Marx’s writings are complex, and his early writings are particularly so, but when we look at them in the context of his intellectual development and the disputes in which he was engaged, it is entirely possible to see what he was getting at. In fact, even Marx’s early writings are considerably clearer than Evans’s book in which we must wade our way through the tired old language of critical theory, with a little structuralism, a dash of Foucault and a large serving of postmodernism thrown in for good measure.

Human rights, we are told are “a discourse of ‘progress.’” Everything is a discourse and the word progress never escapes without quotation marks. International institutions, such as the International Monetary Fund, are described bafflingly as the nébuleuse, as though such a term explained something. The word is just the French for nebula. Quite what the connection is supposed to be between the behaviour of a star that can no longer support fusion and an institution of international finance capital is never explained and one is at a loss to imagine.

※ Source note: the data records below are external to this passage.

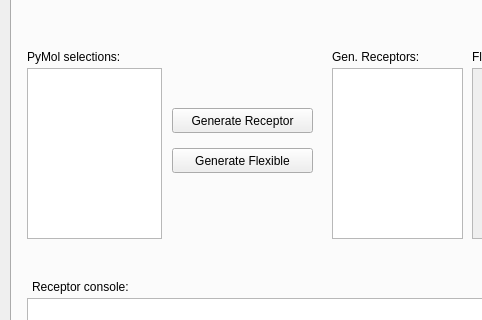
Above: demowidget.ui from gjonwick/MAGI-Dock before the change; both pictures show x 0 to 482 and y 158 to 478 of the 980 by 800 pixel window. Below: the same form after it.
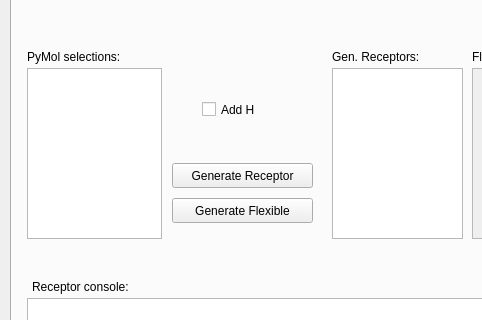
That is the form after the change. The open tabs and pages were chosen to show the change. Icons and pictures are not drawn.

Commit message: add H check_box in receptor tab

Patch:
```diff
--- a/demowidget.ui
+++ b/demowidget.ui
@@ -729,7 +729,7 @@
      <property name="geometry">
       <rect>
        <x>160</x>
-       <y>240</y>
+       <y>290</y>
        <width>141</width>
        <height>25</height>
       </rect>
@@ -781,7 +781,7 @@
      <property name="geometry">
       <rect>
        <x>160</x>
-       <y>200</y>
+       <y>255</y>
        <width>141</width>
        <height>25</height>
       </rect>
@@ -849,6 +849,19 @@
       <string>Receptor console:</string>
      </property>
     </widget>
+    <widget class="QCheckBox" name="checkBox_addHydrogens_receptor">
+     <property name="geometry">
+      <rect>
+       <x>190</x>
+       <y>190</y>
+       <width>81</width>
+       <height>23</height>
+      </rect>
+     </property>
+     <property name="text">
+      <string>Add H</string>
+     </property>
+    </widget>
    </widget>
    <widget class="QWidget" name="ligands_tab">
     <attribute name="title">
```
Left out of the diff: 4 changed lines with no effect on the pictures.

It is surely time that the deliberately obfuscating language that has been associated with the social sciences in the postwar period was cleared out of the universities and an attempt made to address political, economic and social questions in language whose clarity matches the urgency of the task. Students should be encouraged to read original sources, not indulge in the incestuous recycling of quotations and references.

It is to be hoped that any one putting Evans’s book on their reading list will also put Marx’s original beside it. His writings are now widely available on the Internet. Marx’s analysis of democratic rights makes far more sense of what is happening in the world today than Evans’s tortured prose. Even Marx’s early works are rather fresh and invigorating beside the dusty academic treatment that Evans offers us. While Evans is abstract, Marx is concrete. While Evans is mechanical, Marx embraces the organic richness of the dialectical contradictions contained in social development.

As far as Evans is concerned, there is an entirely mechanical relationship between the existence of a capitalist society and the ideology of human or democratic rights. The ideology is a direct expression of the economic interests of the ruling class in capitalist society. If that were really the case then governments would have no reason to curtail the democratic rights of their citizens by tapping their phones, arbitrarily arresting them, torturing them, restricting their movement, banning free association, illegalizing free speech, or shooting them down in the street on the pretext that they are terrorists. Nor would they have any need to invade other countries in contravention of all international law.

Yet that is precisely what we see all around us. Far from the state rolling over and playing dead, as Evans suggests it should because of globalization, it is becoming stronger at the expense of democratic rights at home and abroad. For Evans it remains a perplexing conundrum that there can be so much talk about human rights and at the same time so many violations of them. He sees no way out of this dilemma and offers no possibility of resolving it in his book. As a result his conclusions are essentially pessimistic.

The idea that working people might take up the demand for democratic rights and use those rights to build a powerful movement for social change in the interests of all oppressed people does not even seem to occur to him. This was the conclusion that Marx and Engels drew in the nineteenth century and it is the vital political task facing the working class today.

1. Karl Marx, Early Writings, Penguin Books, 1975, p. 217
2. Ibid p. 221; or http://www.marxists.org/archive/marx/works/1844/jewish-question/
3. Karl Marx, “The Communism of the Rheinischer Beobachter,” Collected Works, 6:220; or www.marxists.org/archive/marx/works/1847/09/12.htm
4. Karl Marx, “Demands of the Communist Party in Germany,” Collected Works, 7:3; or www.marxists.org/archive/marx/works/1848/03/24.htm
5. Frederick Engels, “The June Revolution,” Collected Works, 7:144; or www.marxists.org/archive/marx/works/1848/06/29a.htm
6. Frederick Engels, “The Prussian Military Question and the German Workers Party,” Collected Works, 20:37; or www.marx.org/archive/marx/works/1865/02/27.htm